I thought this was implemented in an interesting way - by adjusting the opacity of the render target with depth, I was able to have the OpenGL clear color show through during the first pass. This was an easy way to create the colored fog, but it may be more efficient to disable depth testing ( as this main render texture is drawn with the use of a triangle, to blit to the screen surface ) and simply draw that first pass with a blended color, weighted by the same logic, and skip the API clear call altogether.
Since the operation to draw the computed minimap over the main rendered output is done as a second pass, the alpha blending for that pass will still work as intended. I'm not sure how much time it would actually save, but this may be a good change to make to the implementation.
This draws from some code that I wrote a while ago, which was closely modeled after this implementation by Nicholas McDonald. It uses particles moving around a heightmap, picking up and depositing sediment, to model the natural process of hydraulic erosion. Much like the real phenomenon, this is a heavy process, requiring a large number of particles to be run before any significant changes in the terrain can be seen.
Initially, I tried running the whole program as a single threaded process, as before, but now with this update running between the rendering of frames. This caused a significant delay between frame updates, as a significant amount of work had to take place to compute the update and prepare the textures to send to the GPU to render. I spent a while thinking about how to fix this, and arrived at the current implementation. This creates a worker thread, at the beginning of the program execution, and has it a sequence of functions: run the simulation update with a configured number of simulation steps, then prepare the texture data as uint8 buffers which are ready to be sent directly to the GPU, and then set a completion flag. The main thread sees this flag, and resends the textures, invokes the shaders to compute the color data, and then presents it. If the flag indicates that the worker thread is still computing the updated data, the rendering process runs as it normally would, using the data that has been most recently been sent to the GPU.

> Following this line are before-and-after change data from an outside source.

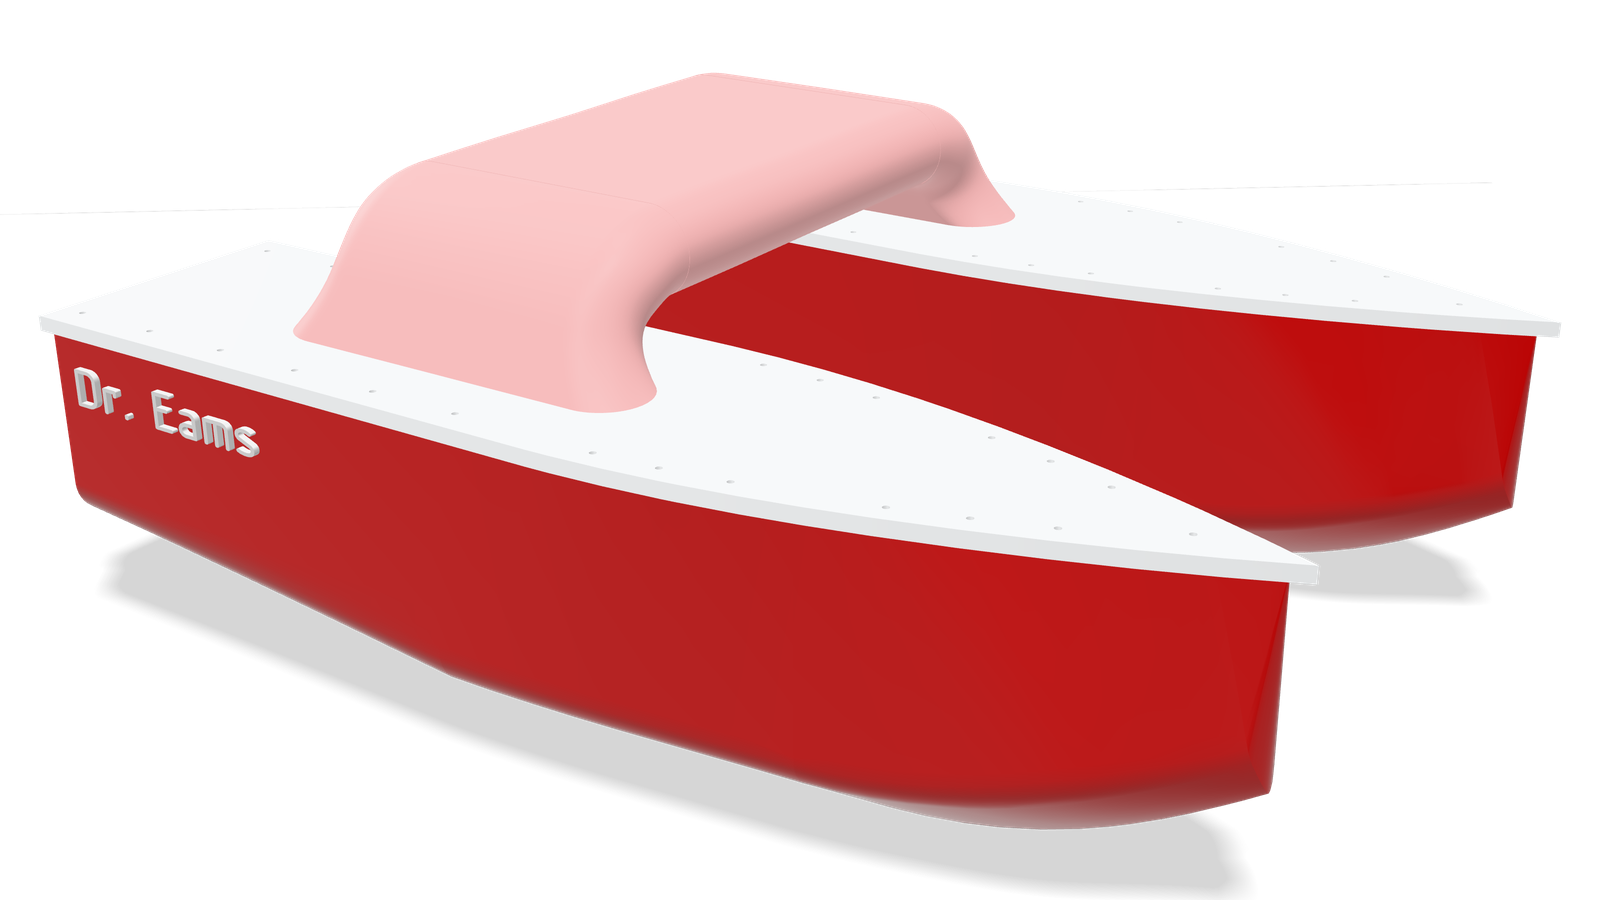
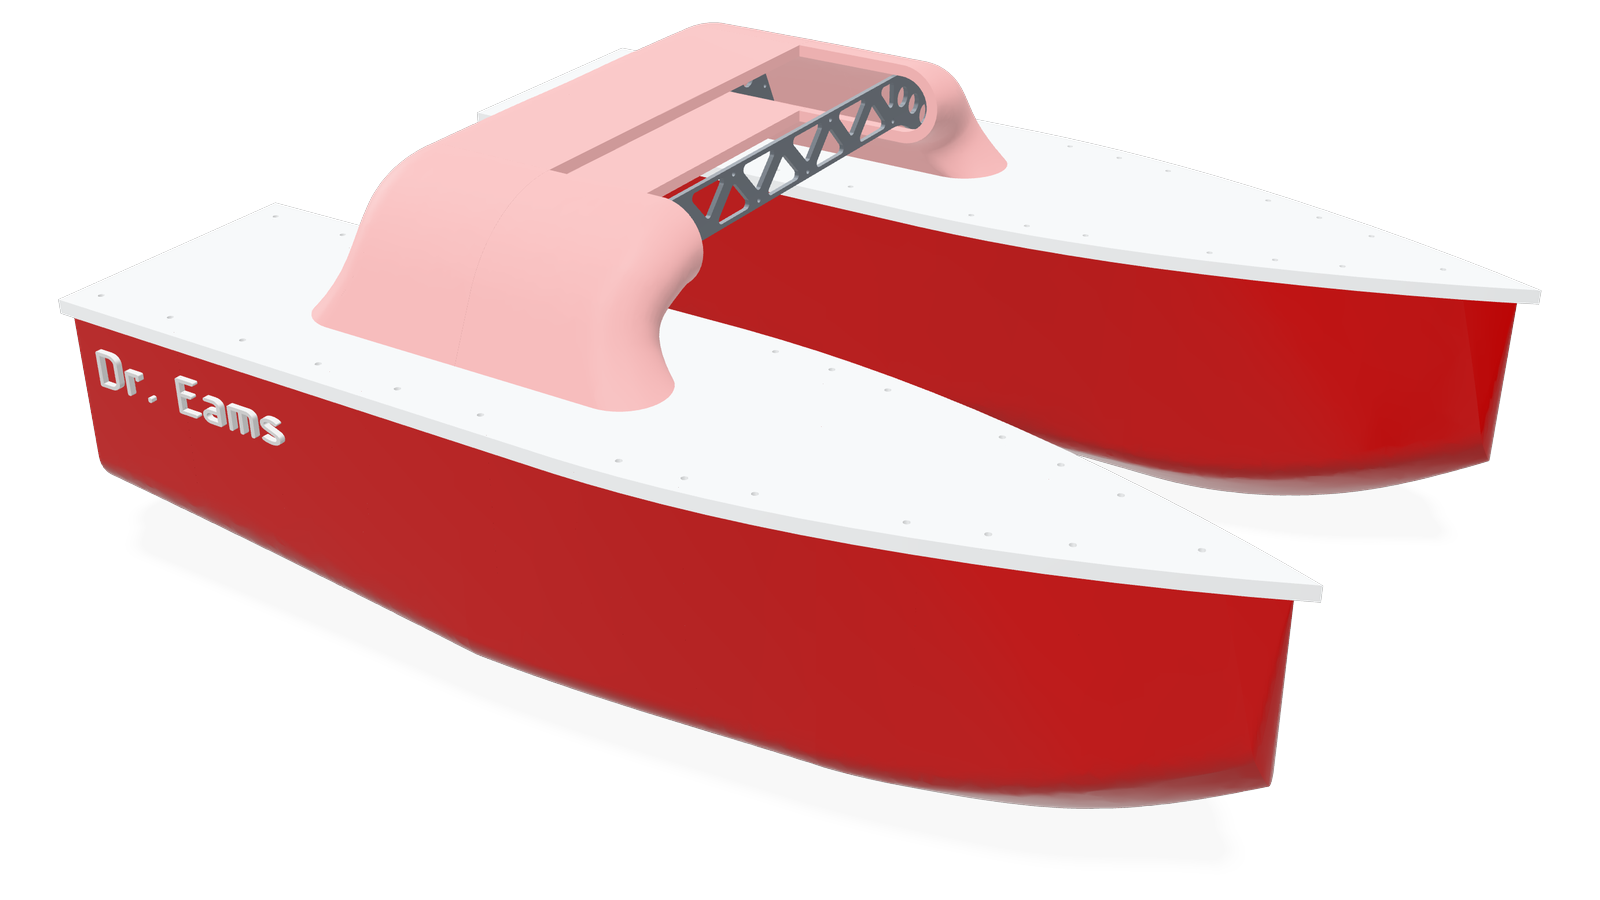
feat(website): publish the 27 Nov 3D boat, with a new poster
The Boat page's 3D boat now loads the 27 Nov model. That export leaves out the
bridge's front-middle piece (a hidden body), so the bridge card says the middle of
the front half is left off to show the trusses; a full export will replace it.
New poster rendered from the model with the viewer's own lighting, stamped
boat-explorer.js, and a line in this week's update.

Claude-Session: https://claude.ai/code/session_01MmpaibT2mUXrL1Wf9oaEZE

diff --git a/website/boat-explorer.js b/website/boat-explorer.js
@@ -64,7 +64,7 @@ const PARTS = {
       'The look comes from commercial survey catamarans such as the EvoLogics Sonobot.',
       'A hollow shell with 10 mm walls. Each end stands on a hull’s deck plate.',
       'Two aluminum trusses inside it carry the loads that hold the hulls together, so the printed shell only has to cover them.',
-      'It splits into front and back halves that slide over the trusses from either end and meet in the middle.',
+      'It splits into front and back halves that slide over the trusses from either end and meet in the middle. The middle of the front half is left off this model, so you can see the trusses inside.',
       'It sits toward the stern, from 22 mm ahead of the middle of the hulls to 308 mm behind it.',
     ],
     history: [['V1', 'A clear acrylic deck tied the hulls together and carried the winch.'], ['V3', 'A raised arch with two aluminum trusses inside.']] },

diff --git a/website/boat.html b/website/boat.html
@@ -230,6 +230,6 @@
 
 <div id="footer"><noscript><footer class="footer"><div class="wrap"><p>Contact: <a href="mailto:DREAMSboatproject@gmail.com">DREAMSboatproject@gmail.com</a>&nbsp;· <a href="mailto:tran.kyl@northeastern.edu">Kyle Tran&nbsp;· tran.kyl@northeastern.edu</a>&nbsp;· <a href="mailto:hong.matt@northeastern.edu">Matthew Hong&nbsp;· hong.matt@northeastern.edu</a></p></div></footer></noscript></div>
 <script src="site.js?v=3a238039"></script>
-<script type="module" src="boat-explorer.js?v=c258bc85"></script>
+<script type="module" src="boat-explorer.js?v=418b5307"></script>
 </body>
 </html>

diff --git a/website/UPDATES.md b/website/UPDATES.md
@@ -32,6 +32,7 @@ This week we designed the aluminum trusses that hold the boat's two hulls togeth
 ![Stress in the truss under the worst loads we expect: darker blue is higher, and the highest, 66 MPa, is about a quarter of what it takes to bend this aluminum for good](img/upd-2026-11-27-stress-1600.jpg)
 
 - Designed the two aluminum trusses inside the bridge, about 310 g each and able to take about four times the worst loads we expect, the brackets in the hull rims they bolt to, and the 14 bolts that hold the printed bridge on. The bridge will split into front and back halves that slide over the trusses, with a 2 mm gap all round.
+- The 3D boat on the website's Boat page now comes from the latest CAD, with the two trusses inside the bridge and the brackets in the starboard hull's rim. Pull it apart to see them.
 
 ## Week ending Nov 6, 2026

This method, keeping this heavy work out of the main rendering thread, prevents any kind of hang between frames. The buffering of a 1024x1024 texture and running of the texture generation shader do not cause any perceivable hang. It all takes place well within the 16ms frame budget for 60fps, as the two render passes take a total of about 3ms.
To generate the view you see above, there are a few contributing factors. The worker thread produces two textures, which are fed as input to the heightmap and colormap on the GPU. The heightmap contains the height data, but the colormap initially contains the normals, which are computed as part of the hydraulic erosion code, to inform the acceleration of the particles as they flow downhill. You can see what that input data looks like, here:
This data is used to compute diffuse lighting based on the dot product of the normal with a vector pointing straight up. This manifests as light colored highlights on flat surfaces, with steeper slopes getting progressively darker. You can see what this looks like, by itself, in these next two images:
By multiplying a height based gradient from yellow to green by this diffuse lighting value, you can start to see some more interesting results like this:
As you can see in these couple images above, the computed output does not have shadows calculated upon the colormap. An interesting thing to add to the coloration shader would be traversal of the map, to check for occlusion, and adding some shadow contribution to the color output. There's a lot of headroom left, timewise, for this type of processing. In addition to this, I have a number of other ideas that may be directions worth pursuing. These might be exercises left to the interested reader:
Last updated 12/3/2021